Under no circumstances alter the records; copy each one exactly.

Source data
::::::::::
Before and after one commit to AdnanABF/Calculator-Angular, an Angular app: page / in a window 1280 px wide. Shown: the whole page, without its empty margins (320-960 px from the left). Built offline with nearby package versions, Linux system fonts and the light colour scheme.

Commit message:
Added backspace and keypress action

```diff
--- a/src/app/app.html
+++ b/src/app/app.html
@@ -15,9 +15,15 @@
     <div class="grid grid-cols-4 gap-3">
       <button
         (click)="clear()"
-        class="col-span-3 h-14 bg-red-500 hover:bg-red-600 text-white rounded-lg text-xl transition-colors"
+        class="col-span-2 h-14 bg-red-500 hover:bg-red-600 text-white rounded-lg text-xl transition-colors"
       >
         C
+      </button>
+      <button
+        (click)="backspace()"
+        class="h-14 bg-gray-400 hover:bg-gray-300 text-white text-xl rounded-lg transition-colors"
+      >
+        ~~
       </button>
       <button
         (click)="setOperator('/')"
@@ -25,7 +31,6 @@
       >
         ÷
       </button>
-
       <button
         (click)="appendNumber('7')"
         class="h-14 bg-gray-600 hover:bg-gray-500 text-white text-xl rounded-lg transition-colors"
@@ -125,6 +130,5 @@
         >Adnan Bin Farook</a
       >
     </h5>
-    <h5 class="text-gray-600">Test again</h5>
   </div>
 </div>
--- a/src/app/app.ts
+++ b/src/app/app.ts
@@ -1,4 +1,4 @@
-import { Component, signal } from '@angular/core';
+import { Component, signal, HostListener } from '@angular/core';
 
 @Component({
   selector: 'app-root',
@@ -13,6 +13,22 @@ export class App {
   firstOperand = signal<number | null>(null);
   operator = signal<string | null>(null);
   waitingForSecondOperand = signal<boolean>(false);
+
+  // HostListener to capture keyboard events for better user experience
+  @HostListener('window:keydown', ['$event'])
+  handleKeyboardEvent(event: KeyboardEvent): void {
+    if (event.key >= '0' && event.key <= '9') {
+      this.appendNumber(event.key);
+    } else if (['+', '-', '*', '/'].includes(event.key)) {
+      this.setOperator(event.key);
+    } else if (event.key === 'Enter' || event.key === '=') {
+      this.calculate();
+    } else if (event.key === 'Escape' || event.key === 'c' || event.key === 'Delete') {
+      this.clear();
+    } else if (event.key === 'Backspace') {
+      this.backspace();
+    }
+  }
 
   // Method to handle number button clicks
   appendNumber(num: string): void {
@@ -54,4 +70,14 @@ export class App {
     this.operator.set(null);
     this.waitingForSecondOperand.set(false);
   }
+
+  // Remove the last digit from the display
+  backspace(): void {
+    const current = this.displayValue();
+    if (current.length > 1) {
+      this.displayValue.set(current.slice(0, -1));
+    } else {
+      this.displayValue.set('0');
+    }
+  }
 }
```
::::::::::
Exercise solution
Before and after one commit to AdnanABF/Calculator-Angular, an Angular app: page / in a window 1280 px wide. Shown: the whole page, without its empty margins (320-960 px from the left). Built offline with nearby package versions, Linux system fonts and the light colour scheme.

Commit message:
Added backspace and keypress action

```diff
--- a/src/app/app.html
+++ b/src/app/app.html
@@ -15,9 +15,15 @@
     <div class="grid grid-cols-4 gap-3">
       <button
         (click)="clear()"
-        class="col-span-3 h-14 bg-red-500 hover:bg-red-600 text-white rounded-lg text-xl transition-colors"
+        class="col-span-2 h-14 bg-red-500 hover:bg-red-600 text-white rounded-lg text-xl transition-colors"
       >
         C
+      </button>
+      <button
+        (click)="backspace()"
+        class="h-14 bg-gray-400 hover:bg-gray-300 text-white text-xl rounded-lg transition-colors"
+      >
+        ~~
       </button>
       <button
         (click)="setOperator('/')"
@@ -25,7 +31,6 @@
       >
         ÷
       </button>
-
       <button
         (click)="appendNumber('7')"
         class="h-14 bg-gray-600 hover:bg-gray-500 text-white text-xl rounded-lg transition-colors"
@@ -125,6 +130,5 @@
         >Adnan Bin Farook</a
       >
     </h5>
-    <h5 class="text-gray-600">Test again</h5>
   </div>
 </div>
--- a/src/app/app.ts
+++ b/src/app/app.ts
@@ -1,4 +1,4 @@
-import { Component, signal } from '@angular/core';
+import { Component, signal, HostListener } from '@angular/core';
 
 @Component({
   selector: 'app-root',
@@ -13,6 +13,22 @@ export class App {
   firstOperand = signal<number | null>(null);
   operator = signal<string | null>(null);
   waitingForSecondOperand = signal<boolean>(false);
+
+  // HostListener to capture keyboard events for better user experience
+  @HostListener('window:keydown', ['$event'])
+  handleKeyboardEvent(event: KeyboardEvent): void {
+    if (event.key >= '0' && event.key <= '9') {
+      this.appendNumber(event.key);
+    } else if (['+', '-', '*', '/'].includes(event.key)) {
+      this.setOperator(event.key);
+    } else if (event.key === 'Enter' || event.key === '=') {
+      this.calculate();
+    } else if (event.key === 'Escape' || event.key === 'c' || event.key === 'Delete') {
+      this.clear();
+    } else if (event.key === 'Backspace') {
+      this.backspace();
+    }
+  }
 
   // Method to handle number button clicks
   appendNumber(num: string): void {
@@ -54,4 +70,14 @@ export class App {
     this.operator.set(null);
     this.waitingForSecondOperand.set(false);
   }
+
+  // Remove the last digit from the display
+  backspace(): void {
+    const current = this.displayValue();
+    if (current.length > 1) {
+      this.displayValue.set(current.slice(0, -1));
+    } else {
+      this.displayValue.set('0');
+    }
+  }
 }
```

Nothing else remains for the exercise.